I had failed me. I was the leader and I had climbed in the back seat and let the tactics scare me into being reactive.
Back in grade school, I played little league baseball. I was not a talented player. But I was fast. If I could get on base, then I could steal bases all the way home. It worked over and over again. The strategy was to just get on base and then use my speed. The tactics were learning to bunt, or hit grounders over towards third base.
Back to our business, my coach asked me why I was such a fast-moving person who wasn’t moving fast. I had a thousand reasons – but mostly because people couldn’t keep up. Her rejoinder surprised me: “You’re the CEO, surround yourself with people who can keep up. Their job is to keep up with you. You should love the process, not hate it.”
That day, I gave up the dream of being a big-company CEO. I wanted to be creative and fast, but not stuck in formalities.
• I let go of a thousand details
• I invested twice the time and energy in the people who were closest to me. We held weekly one-on-ones. Nothing was off-limits. Trust went up.
• I found that we were breaking the rules. I got rid of those rules. I replaced them with big-picture objectives. I allowed myself to make subjective/qualitative judgments.
• I refused to accept “homework” from the team.
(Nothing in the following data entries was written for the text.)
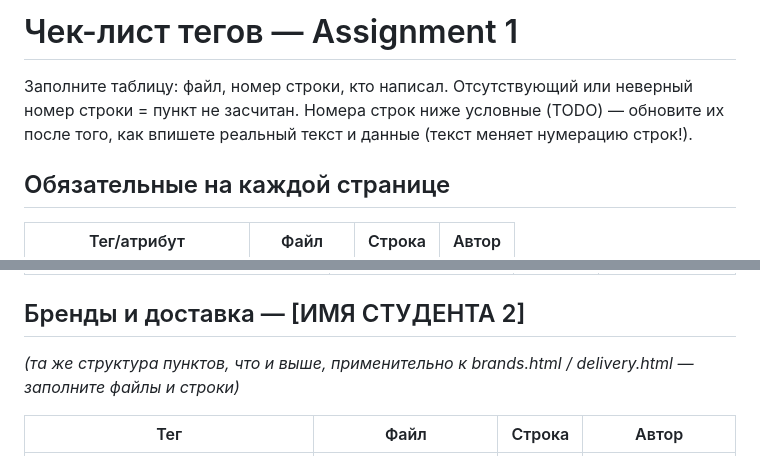
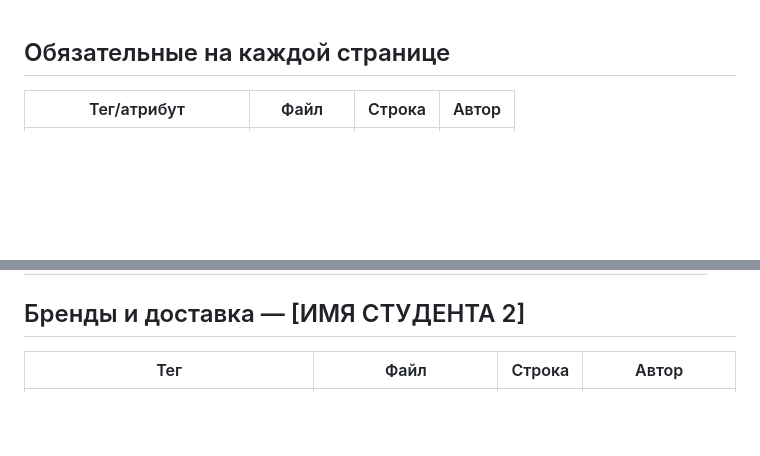
Before and after one commit to dardau/clothing_store, a Markdown page: tag-checklist.md, 2 parts joined by grey strips. GitHub-like rendering; blank space fills up the shorter version.

```diff
--- a/tag-checklist.md
+++ b/tag-checklist.md
@@ -1,7 +1,4 @@
-# Чек-лист тегов — Assignment 1
 
-Заполните таблицу: файл, номер строки, кто написал. Отсутствующий или неверный номер строки = пункт не засчитан.
-Номера строк ниже условные (TODO) — обновите их после того, как впишете реальный текст и данные (текст меняет нумерацию строк!).
 
 ## Обязательные на каждой странице
 
@@ -64,6 +110,6 @@
 ## Бренды и доставка — [ИМЯ СТУДЕНТА 2]
 
-*(та же структура пунктов, что и выше, применительно к brands.html / delivery.html — заполните файлы и строки)*
+
 
 | Тег | Файл | Строка | Автор |
 |---|---|---|---|
```
Also changed, not shown: other parts of tag-checklist.md (+86 -37 lines).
No boomerang delegation.
Our team loves it and they’ve responded by notching up their performance accordingly. I have a lot less control, but a lot more influence. And a lot more freedom.
This blog post is a summarized version of my interview on Todd Uterstaedt’s podcast, From Founder to CEO.
To listen to the full interview, go here.